Box in many respects was a model candidate: driven to connect, laser-focused on problems, and passionate about solutions. He’s ready for the prime-time political arena; he’s proven himself a valuable and formidable voice for our community by pushing for safety standards and overall demanding a higher level of performance from public agencies.
These are qualities that make for a great activist but the candidate might not be a good fit for politics and the requisite baby-kissing. How would hey play at the horseshoe Downtown? We won’t know…yet. Now that he’s off the stump, we can say that the advocacy community needs him more.
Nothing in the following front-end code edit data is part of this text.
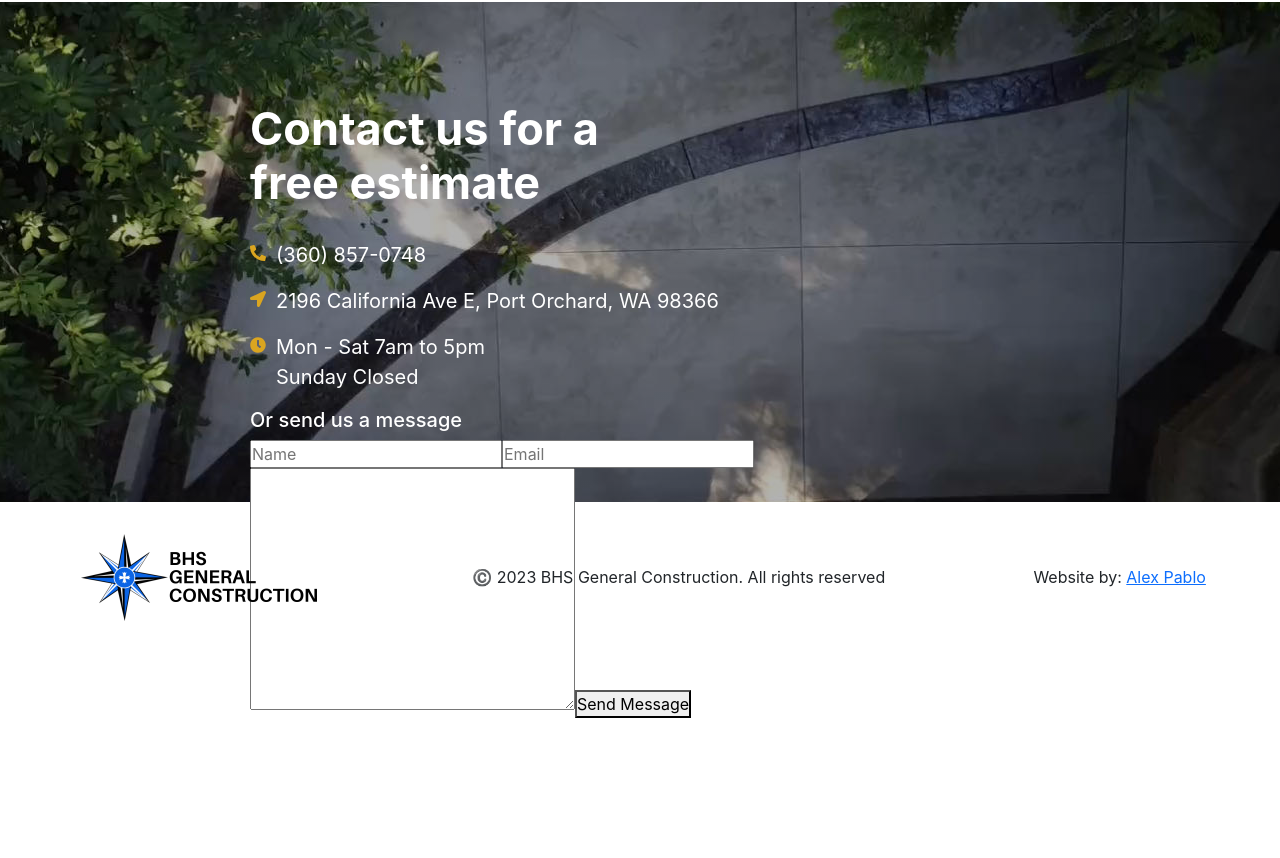
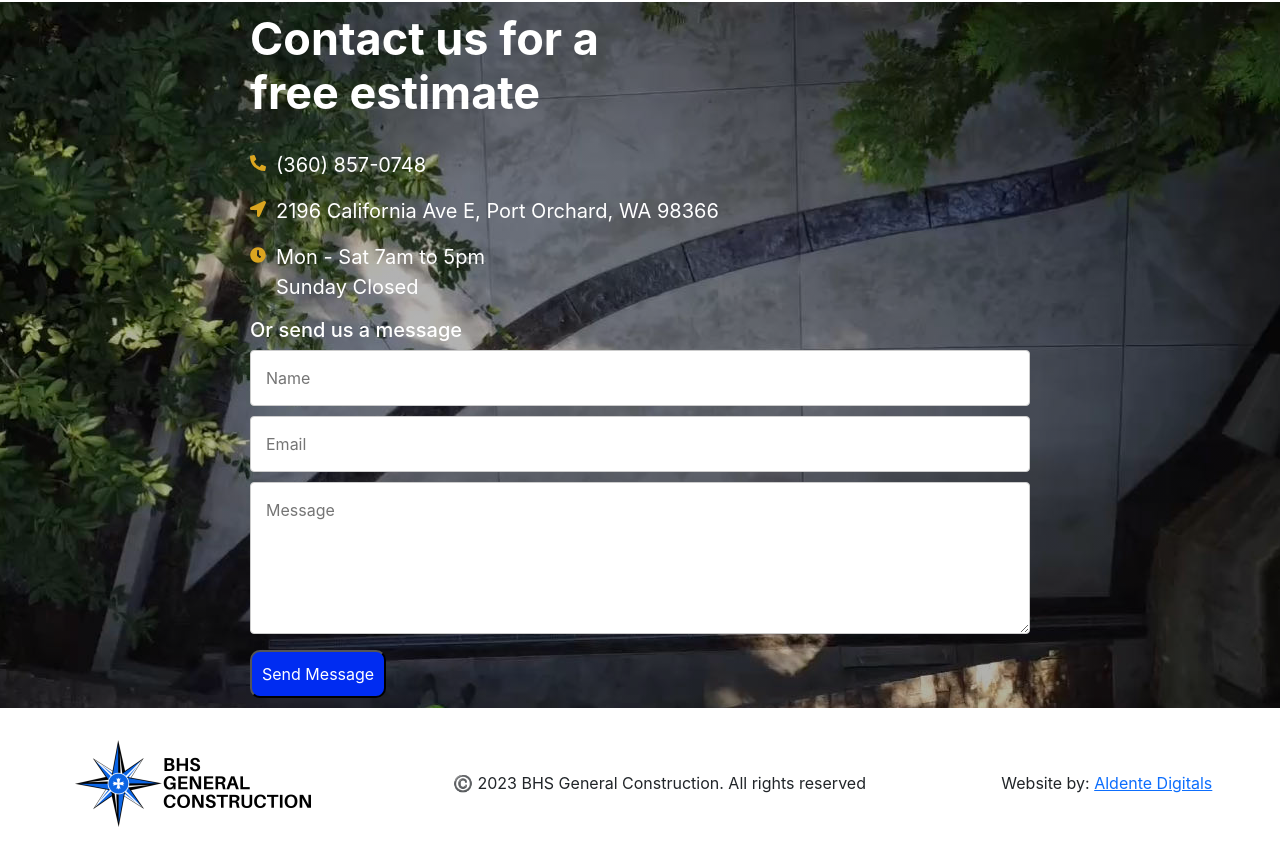
Before and after one commit to alexpablo-code/bhs-general-construction, a React (Create React App) app: page /services in a window 1280 px wide. Shown: the part 3439-4297 px from the top of the page. Before the commit the page ends 4157 px from the top, so only its background shows below. Built offline with nearby package versions, Linux system fonts and the light colour scheme.

Commit message:
form css and ready

```diff
--- a/src/components/Contact.jsx
+++ b/src/components/Contact.jsx
@@ -47,13 +47,33 @@ const Contact = () => {
           Sunday Closed{" "}
         </p>
       </div>
-      <h5>Or send us a message</h5>
-      <form ref={form} onSubmit={sendEmail}>
-        <input type="text" placeholder="Name" name="user_name" required />
-        <input type="text" placeholder="Email" name="user_email" required />
-        <textarea name="message" cols="30" rows="10"></textarea>
-        <button type="submit">Send Message</button>
-      </form>
+      <div>
+        <h5>Or send us a message</h5>
+        <form ref={form} onSubmit={sendEmail} className="contact-form">
+          <input
+            type="text"
+            placeholder="Name"
+            name="user_name"
+            required
+            className="form-input"
+          />
+          <input
+            type="text"
+            placeholder="Email"
+            name="user_email"
+            required
+            className="form-input"
+          />
+          <textarea
+            name="message"
+            cols="15"
+            rows="5"
+            placeholder="Message"
+            className="form-input"
+          ></textarea>
+          <button type="submit">Send Message</button>
+        </form>
+      </div>
     </section>
   );
 };
--- a/src/components/Footer.jsx
+++ b/src/components/Footer.jsx
@@ -16,7 +16,7 @@ const Footer = () => {
       <p>©️ 2023 BHS General Construction. All rights reserved</p>
       <p>
         Website by:{" "}
-        <a href="https://www.instagram.com/the.alexpablo">Alex Pablo</a>
+        <a href="https://www.instagram.com/the.alexpablo">Aldente Digitals</a>
       </p>
     </footer>
   );
--- a/src/styles/contact.css
+++ b/src/styles/contact.css
@@ -4,7 +4,7 @@
     background-image:linear-gradient(rgba(0,0,0,0.3),rgba(0,0,0,0.3)), url('../components/images/decorative_driveway.jpg');
     background-repeat: cover;
     background-position: 50%;
-    height: 400px;
+    /* height: 400px; */
     padding: 20px;
     color: white;
     margin: 0;
@@ -25,10 +25,34 @@
     display: flex;
 }
 
+.contact-form{
+    /* display: flex;
+    flex-direction: column;
+
+    margin: 20px 0; */
+    box-sizing: border-box;
+}
+.form-input{
+    padding: 15px;
+    margin-bottom: 10px;
+    display: inline-block;
+    border: 1px solid #ccc;
+    border-radius: 4px;
+    box-sizing: border-box;
+    width: 100%;
+}
+
+.contact-form > button{
+    background-color: rgb(0, 44, 241);
+    border-radius: 10px;
+    color: white;
+    padding: 10px;
+}
+
 @media screen and (min-width:992px){
     .contact-section{
-        padding: 100px 250px;
-        height: 500px;
+        padding: 10px 250px;
+        /* height: 500px; */
     }
 
     .contact-section > h3{
```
Our cycling community is still in need of forward motive power and on that count we’re lucky to still call him our own.
Beverly Hills Election
Beverly Hills shows another side of the problem. Our City Council race was a relative breeze: two seats were open and three challengers took that bait. That left one candidate standing after the music stopped. Not much drama here when not much more than two thousand secures a seat on our august body. (You ran in the wrong city, Box!)
Yet we flubbed the initiatives. Voters overwhelmingly said YES! to two hours of free parking. Had they tuned in to City Council, they’d have learned that we need to plug the already-widening >$1 million parking ops budget hole, not add another several million bucks….all to encourage motorists to drive more, not less. That’s lose-lose. We voters also said NO! to an oil tax, making we the petit bourgeois zero-for-two in popular, progressive, ballot-box policy-making.*
The participation question raises another issue: City Hall fails to connect with residents. Our leaders do a less-than-satisfactory job connecting with us. Even today, after the election, polling data isn’t even listed on or linked from the City Clerk’s page. Forget Gov 2.0! Gov 1.0 is still a challenge here – and our City Clerk just got a performance-for-pay raise!